Sea Cucumbers in Zanzibar
How did you live your study?
I’m a biology major with a marine biology concentration, and I’m passionate about coastal ecology and sustainability. I chose a program that aligned perfectly with those interests, and also with my desire to immerse myself in a different culture—the program theme was coastal ecology and natural resource management in Zanzibar, Tanzania.
I lived my study by spending a semester learning how issues I care about play out in the real world.
My coursework included field surveys on coral reefs and in seagrass beds, and also in the local human communities. I saw and learned about humans’ complex roles in coastal ecosystems. I learned about ecological issues from professors, park rangers, and others who see and experience them every day.
How did your time abroad impact your beliefs or interests?
My time abroad changed the way I see my field, and how I see the world, in so many ways.
It showed me how complicated natural resource management really is, and made me more aware of and interested in the human aspects of ecology and sustainability.
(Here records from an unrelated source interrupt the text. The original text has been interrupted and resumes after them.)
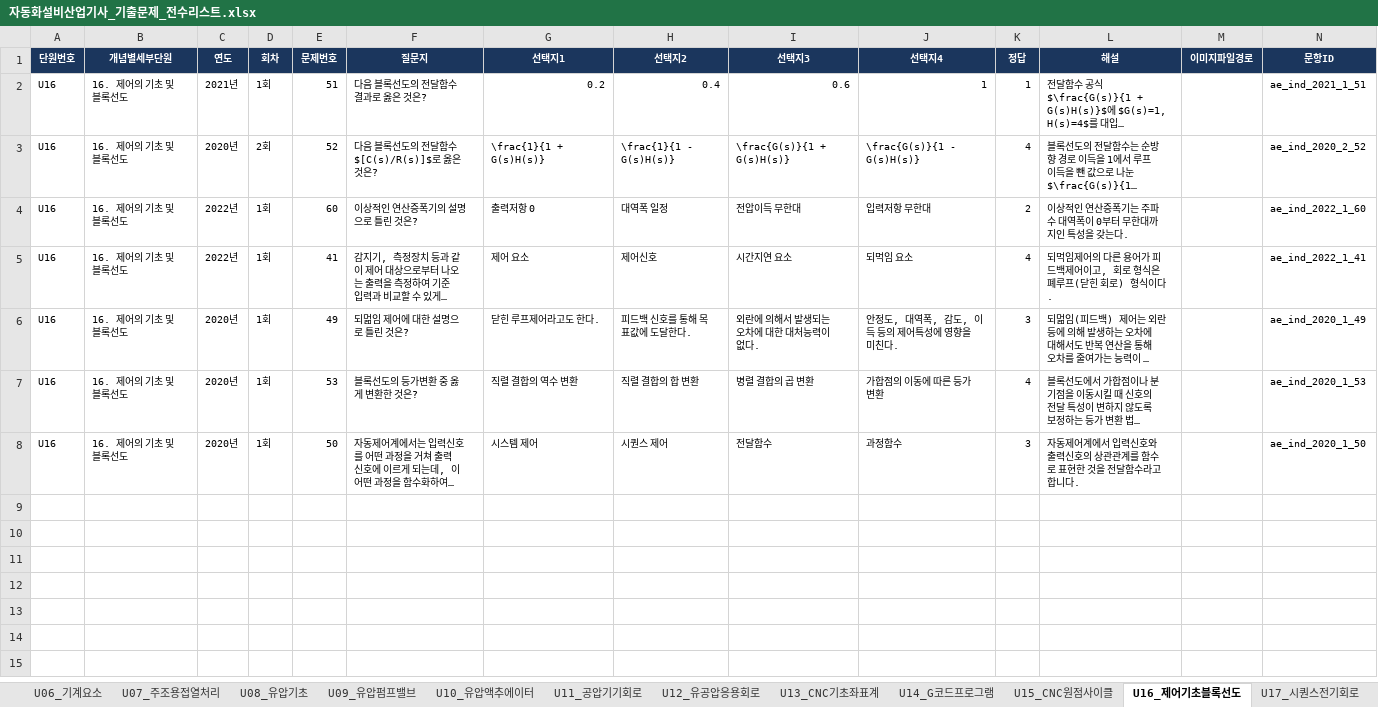
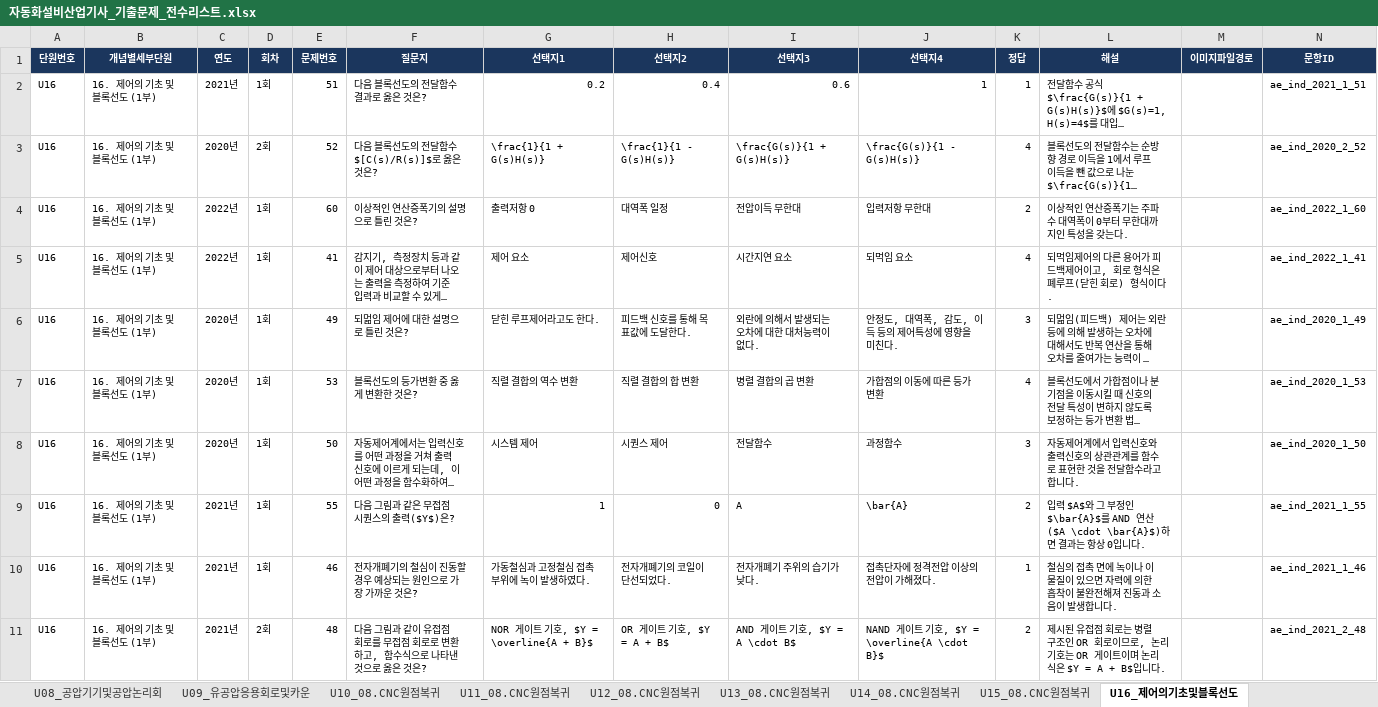
Before and after one commit to gapbbong/Dugigo, an Excel workbook: client/src/data/자동화설비산업기사/자동화설비산업기사_기출문제_전수리스트.xlsx, sheet U16_제어의기초및블록선도, drawn as a sheet; only a part is shown; long unchanged cells end in …; values as stored, in another font and other column widths than the file's, no borders; the diff covers the shown part only; the diff names each change by its address in the sheet, - before the commit and + after, or states it on an @@ line.

```diff
--- a/client/src/data/자동화설비산업기사/자동화설비산업기사_기출문제_전수리스트.xlsx (sheet U16_제어의기초및블록선도)
+++ b/client/src/data/자동화설비산업기사/자동화설비산업기사_기출문제_전수리스트.xlsx (sheet U16_제어의기초및블록선도)
-sheet tab: U08_유압기초
+sheet tab: U08_공압기기및공압논리회
-sheet tab: U09_유압펌프밸브
+sheet tab: U09_유공압응용회로및카운
-sheet tab: U10_유압액추에이터
+sheet tab: U10_08.CNC원점복귀
-sheet tab: U11_공압기기회로
+sheet tab: U11_08.CNC원점복귀
-sheet tab: U12_유공압응용회로
+sheet tab: U12_08.CNC원점복귀
-sheet tab: U13_CNC기초좌표계
+sheet tab: U13_08.CNC원점복귀
-sheet tab: U14_G코드프로그램
+sheet tab: U14_08.CNC원점복귀
-sheet tab: U15_CNC원점사이클
+sheet tab: U15_08.CNC원점복귀
-sheet tab: U16_제어기초블록선도
+sheet tab: U16_제어의기초및블록선도
-B2:B8 (개념별세부단원): 16. 제어의 기초 및 블록선도
+B2:B8 (개념별세부단원): 16. 제어의 기초 및 블록선도 (1부)
+row 9: U16 | 16. 제어의 기초 및 블록선도 (1부) | 2021년 | 1회 | 55 | 다음 그림과 같은 무접점 시퀀스의 출력($Y$)은? | 1 | 0 | A | \bar{A} | 2 | 입력 $A$와 그 부정인 $\bar{A}$를 AND 연산($A \cdot \bar{A}$)하면 결과는 항상 0입니다. |  | ae_ind_2021_1_55
+row 10: U16 | 16. 제어의 기초 및 블록선도 (1부) | 2021년 | 1회 | 46 | 전자개폐기의 철심이 진동할 경우 예상되는 원인으로 가장 가까운 것은? | 가동철심과 고정철심 접촉 부위에 녹이 발생하였다. | 전자개폐기의 코일이 단선되었다. | 전자개폐기 주위의 습기가 낮다. | 접촉단자에 정격전압 이상의 전압이 가해졌다. | 1 | 철심의 접촉 면에 녹이나 이물질이 있으면 자력에 의한 흡착이 불완전해져 진동과 소음이 발생합니다. |  | ae_ind_2021_1_46
+row 11: U16 | 16. 제어의 기초 및 블록선도 (1부) | 2021년 | 2회 | 48 | 다음 그림과 같이 유접점 회로를 무접점 회로로 변환하고, 함수식으로 나타낸 것으로 옳은 것은? | NOR 게이트 기호, $Y = \overline{A + B}$ | OR 게이트 기호, $Y = A + B$ | AND 게이트 기호, $Y = A \cdot B$ | NAND 게이트 기호, $Y = \overline{A \cdot B}$ | 2 | 제시된 유접점 회로는 병렬 구조인 OR 회로이므로, 논리 기호는 OR 게이트이며 논리식은 $Y = A + B$입니다. |  | ae_ind_2021_2_48
```
Also changed, not shown: 36 added rows elsewhere in this sheet, sheet 00.전체_전수리스트, sheet U17_02.시퀀스제어및전, sheet U08_공압기기및공압논리회, sheet U05_주조,용접및열처리공, sheet U15_08.CNC원점복귀, sheet U07_유압의기초및유압유2, 14 more sheets, other sheet tabs, 5 other files.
It made me more interested in looking at my field from an international perspective. It challenged how I think of tourism and ecotourism and led me to think critically about tourism’s ecological and social impacts, both positive and negative. It complicated, in a good way, how I think about development organizations and international aid.
It challenged stereotypes about Africa and also about Islam, that are generally held by people in Western countries, and it made me want to learn so much more about Islamic cultures, and other cultures in general.
What research projects were you able to participate in while abroad? My coursework during the semester included several short, small-group research projects, including surveys of mangroves, monkey populations, and reef fish.
Then, for the last month of the program, I did an independent research project on sea cucumber farming. This practice has begun globally in response to the overharvesting of wild populations, but these farms are new to Zanzibar. My project involved measuring the sea cucumber population and size distribution at two farms, and interviewing fishers and other community members to learn about the role of sea cucumbers in the community.
I shared my results with the farmer in hopes that he can use the information. I also wrote a project report that will hopefully help sea cucumber farming to spread in Zanzibar, benefiting sea cucumbers as well as the people that could earn income from farming them.